Wandering Thoughts archives


A subtle trap when formatting Go time.Time values

Let's say that you have a Go time.Time value, tstamp, that you happen to know for sure was collected at 18:00 and some seconds (in your time zone). Now suppose that you use time.Time.Format() on tstamp to get a string form of its hours and minutes (using the format string "15:04"). Will you always get the string '18:00' as the output from formatting tstamp this way?

Perhaps surprisingly, the answer is no; you aren't guaranteed to always get '18:00'. In theory you can get a wide variety of output instead of 18:00, although in practice often the most likely other output is whatever 18:00 in your time zone is in UTC.

What's going on is that Go time.Time values have a Location, also known as a time zone. When you format a time.Time into a string, it uses its location (time zone) to decide how to represent itself. So if tstamp's location is your local time zone, you get the 18:00 that you expect. If tstamp's location has wound up as UTC for some reason, you will get your local 18:00 in UTC, whatever that is. And so on.

Go's time.Now() specifically returns a time.Time that is located in local time, whatever that is, so if you have a timestamp that comes from that it will behave as you expect. However, time.Time values that you get from elsewhere may carry different locations along with them. In particular, if you decode a DateTime value from JSON (in Go), that time value may have carried with it a time zone which will be faithfully propagated into the time.Time value you get. Depending on what generated the JSON, that time zone may be UTC, it may be your local time zone, or it may be something else. This behavior may be surprising if your mental model of decoding a JSON date and time value is that you basically generate a Unix style seconds since epoch value that's neutral on time zones.

(JSON dates and times are commonly represented and decoded in RFC 3339 format or some variant of it.)

The solution is to say what you mean. If you want to format a time.Time value as local time, instead of whatever random time zone it came to you as, you should first make it in local time with .Local(). So instead of tstamp.Format("15:04"), use tstamp.Local().Format("15:04"). Similarly, if you want to format the time in UTC, say that with .UTC(). Unless you're sure you know what you're doing and where your time.Time values came from, using a bare .Format() is probably a mistake.

One potentially surprising place this can come up is in templates.
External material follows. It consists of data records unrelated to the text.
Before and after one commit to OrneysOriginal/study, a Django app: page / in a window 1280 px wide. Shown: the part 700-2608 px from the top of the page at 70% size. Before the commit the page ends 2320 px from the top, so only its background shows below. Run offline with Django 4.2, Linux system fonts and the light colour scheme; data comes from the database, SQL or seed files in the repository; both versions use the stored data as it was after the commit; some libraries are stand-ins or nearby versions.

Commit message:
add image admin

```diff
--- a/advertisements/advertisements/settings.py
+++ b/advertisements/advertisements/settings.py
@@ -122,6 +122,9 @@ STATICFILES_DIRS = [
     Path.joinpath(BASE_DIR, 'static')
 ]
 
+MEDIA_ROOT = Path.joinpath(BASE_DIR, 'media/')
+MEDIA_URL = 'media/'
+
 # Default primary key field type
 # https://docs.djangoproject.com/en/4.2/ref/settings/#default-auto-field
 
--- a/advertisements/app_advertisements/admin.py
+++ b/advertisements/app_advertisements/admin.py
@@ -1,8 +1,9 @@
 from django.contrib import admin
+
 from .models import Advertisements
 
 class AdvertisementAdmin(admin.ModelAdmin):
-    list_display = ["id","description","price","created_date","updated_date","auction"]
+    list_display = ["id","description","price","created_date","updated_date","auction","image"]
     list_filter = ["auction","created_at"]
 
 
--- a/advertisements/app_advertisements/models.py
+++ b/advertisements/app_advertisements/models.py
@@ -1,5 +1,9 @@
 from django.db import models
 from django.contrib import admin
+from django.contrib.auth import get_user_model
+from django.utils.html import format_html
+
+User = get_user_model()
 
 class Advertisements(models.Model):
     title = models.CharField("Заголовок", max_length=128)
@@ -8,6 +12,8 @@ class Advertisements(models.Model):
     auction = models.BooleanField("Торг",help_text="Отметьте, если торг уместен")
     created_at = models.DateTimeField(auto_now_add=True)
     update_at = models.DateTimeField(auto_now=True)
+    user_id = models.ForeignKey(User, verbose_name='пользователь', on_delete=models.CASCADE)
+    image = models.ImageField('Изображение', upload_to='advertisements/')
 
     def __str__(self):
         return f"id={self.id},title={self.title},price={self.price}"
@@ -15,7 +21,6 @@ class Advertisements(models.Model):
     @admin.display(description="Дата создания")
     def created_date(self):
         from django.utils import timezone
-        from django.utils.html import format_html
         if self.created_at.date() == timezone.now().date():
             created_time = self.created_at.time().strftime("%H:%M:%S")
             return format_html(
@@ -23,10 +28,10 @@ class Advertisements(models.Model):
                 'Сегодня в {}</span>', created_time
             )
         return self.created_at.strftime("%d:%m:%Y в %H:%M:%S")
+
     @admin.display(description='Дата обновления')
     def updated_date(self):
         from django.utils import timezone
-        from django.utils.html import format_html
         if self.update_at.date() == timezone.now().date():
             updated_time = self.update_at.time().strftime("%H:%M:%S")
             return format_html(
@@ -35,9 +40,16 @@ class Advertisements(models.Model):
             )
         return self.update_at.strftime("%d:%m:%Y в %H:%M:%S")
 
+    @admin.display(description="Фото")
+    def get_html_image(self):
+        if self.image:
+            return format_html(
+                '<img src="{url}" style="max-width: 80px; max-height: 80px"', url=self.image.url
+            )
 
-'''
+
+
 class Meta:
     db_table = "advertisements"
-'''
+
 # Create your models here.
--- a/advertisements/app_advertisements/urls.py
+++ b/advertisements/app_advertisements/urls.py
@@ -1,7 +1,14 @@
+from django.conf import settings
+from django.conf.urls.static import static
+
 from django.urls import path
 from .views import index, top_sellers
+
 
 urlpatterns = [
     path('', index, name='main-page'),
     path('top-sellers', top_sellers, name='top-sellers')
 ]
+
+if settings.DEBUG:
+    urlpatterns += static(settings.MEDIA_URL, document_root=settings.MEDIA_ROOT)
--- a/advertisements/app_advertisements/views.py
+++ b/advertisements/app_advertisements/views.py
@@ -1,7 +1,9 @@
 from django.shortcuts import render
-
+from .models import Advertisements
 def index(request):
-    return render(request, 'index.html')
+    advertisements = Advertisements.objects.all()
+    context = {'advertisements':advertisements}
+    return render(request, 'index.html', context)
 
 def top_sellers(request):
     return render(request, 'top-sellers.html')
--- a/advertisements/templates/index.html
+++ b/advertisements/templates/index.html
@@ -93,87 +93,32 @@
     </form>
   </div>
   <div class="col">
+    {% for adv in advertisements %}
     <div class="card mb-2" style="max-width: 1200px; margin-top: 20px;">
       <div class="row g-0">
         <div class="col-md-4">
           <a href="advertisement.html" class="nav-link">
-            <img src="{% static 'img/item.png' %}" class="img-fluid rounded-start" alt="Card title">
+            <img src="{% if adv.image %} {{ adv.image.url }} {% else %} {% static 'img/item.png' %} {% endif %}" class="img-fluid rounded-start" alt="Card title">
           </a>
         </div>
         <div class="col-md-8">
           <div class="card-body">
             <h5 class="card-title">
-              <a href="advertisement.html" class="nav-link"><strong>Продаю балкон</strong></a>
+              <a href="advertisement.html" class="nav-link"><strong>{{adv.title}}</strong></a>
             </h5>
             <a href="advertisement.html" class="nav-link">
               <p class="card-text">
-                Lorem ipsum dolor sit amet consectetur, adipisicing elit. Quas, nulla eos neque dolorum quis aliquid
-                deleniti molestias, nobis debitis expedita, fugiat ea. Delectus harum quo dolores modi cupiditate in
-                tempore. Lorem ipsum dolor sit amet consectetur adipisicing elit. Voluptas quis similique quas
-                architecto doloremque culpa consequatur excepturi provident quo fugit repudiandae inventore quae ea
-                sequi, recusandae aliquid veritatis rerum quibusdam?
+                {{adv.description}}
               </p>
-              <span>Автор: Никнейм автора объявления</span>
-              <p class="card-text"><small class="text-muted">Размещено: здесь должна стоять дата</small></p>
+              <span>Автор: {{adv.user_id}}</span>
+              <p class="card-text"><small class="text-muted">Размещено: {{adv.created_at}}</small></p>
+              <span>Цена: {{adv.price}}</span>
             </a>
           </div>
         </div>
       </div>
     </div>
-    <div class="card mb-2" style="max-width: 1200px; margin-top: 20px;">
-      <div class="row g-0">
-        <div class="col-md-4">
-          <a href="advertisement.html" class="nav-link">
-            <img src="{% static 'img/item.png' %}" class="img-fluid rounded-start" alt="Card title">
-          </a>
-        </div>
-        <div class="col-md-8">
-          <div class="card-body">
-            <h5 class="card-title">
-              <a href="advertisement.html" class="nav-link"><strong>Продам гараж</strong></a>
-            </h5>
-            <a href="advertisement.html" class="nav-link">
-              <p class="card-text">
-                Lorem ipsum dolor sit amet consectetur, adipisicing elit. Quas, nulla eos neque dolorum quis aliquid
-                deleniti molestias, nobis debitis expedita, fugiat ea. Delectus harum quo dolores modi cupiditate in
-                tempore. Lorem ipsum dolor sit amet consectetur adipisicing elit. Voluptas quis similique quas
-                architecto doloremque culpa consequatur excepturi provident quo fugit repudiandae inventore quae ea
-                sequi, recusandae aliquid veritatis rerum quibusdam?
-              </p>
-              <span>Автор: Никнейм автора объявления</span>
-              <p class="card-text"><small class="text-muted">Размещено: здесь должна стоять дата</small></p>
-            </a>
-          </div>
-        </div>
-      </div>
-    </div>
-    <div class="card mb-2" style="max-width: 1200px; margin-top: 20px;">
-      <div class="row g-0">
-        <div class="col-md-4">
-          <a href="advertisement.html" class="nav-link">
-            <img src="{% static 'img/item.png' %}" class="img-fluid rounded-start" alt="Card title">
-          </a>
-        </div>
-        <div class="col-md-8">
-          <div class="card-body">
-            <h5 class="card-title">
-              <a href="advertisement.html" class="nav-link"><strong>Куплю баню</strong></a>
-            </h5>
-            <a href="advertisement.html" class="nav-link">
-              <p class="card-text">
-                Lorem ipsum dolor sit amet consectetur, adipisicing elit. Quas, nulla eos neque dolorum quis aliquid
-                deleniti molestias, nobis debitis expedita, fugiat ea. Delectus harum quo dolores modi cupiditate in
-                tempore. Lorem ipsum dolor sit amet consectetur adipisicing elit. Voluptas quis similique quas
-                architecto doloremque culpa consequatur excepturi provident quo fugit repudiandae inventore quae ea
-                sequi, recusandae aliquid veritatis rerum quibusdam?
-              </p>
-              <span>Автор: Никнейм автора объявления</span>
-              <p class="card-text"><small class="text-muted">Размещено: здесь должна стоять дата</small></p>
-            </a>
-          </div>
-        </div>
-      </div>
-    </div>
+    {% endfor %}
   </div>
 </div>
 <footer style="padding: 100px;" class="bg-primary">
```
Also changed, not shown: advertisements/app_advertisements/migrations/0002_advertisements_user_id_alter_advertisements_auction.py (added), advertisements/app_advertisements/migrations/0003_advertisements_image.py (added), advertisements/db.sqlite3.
If you have a time.Time value as a template variable, it feels natural to format it with (eg) '{{ .StartsAt.Format "15:04" }}'. But that's probably a mistake unless the time zone for the StartsAt template variable is explicitly documented. Instead, you want '{{ .StartsAt.Local.Format "15:04" }}', which will avoid current and future surprises.

programming/GoTimeHasLocation written at 23:11:49; Add Comment

Page tools: See As Normal.
Login: Password:
Atom Syndication: Recent Pages, Recent Comments.

This dinky wiki is brought to you by the Insane Hackers Guild, Python sub-branch.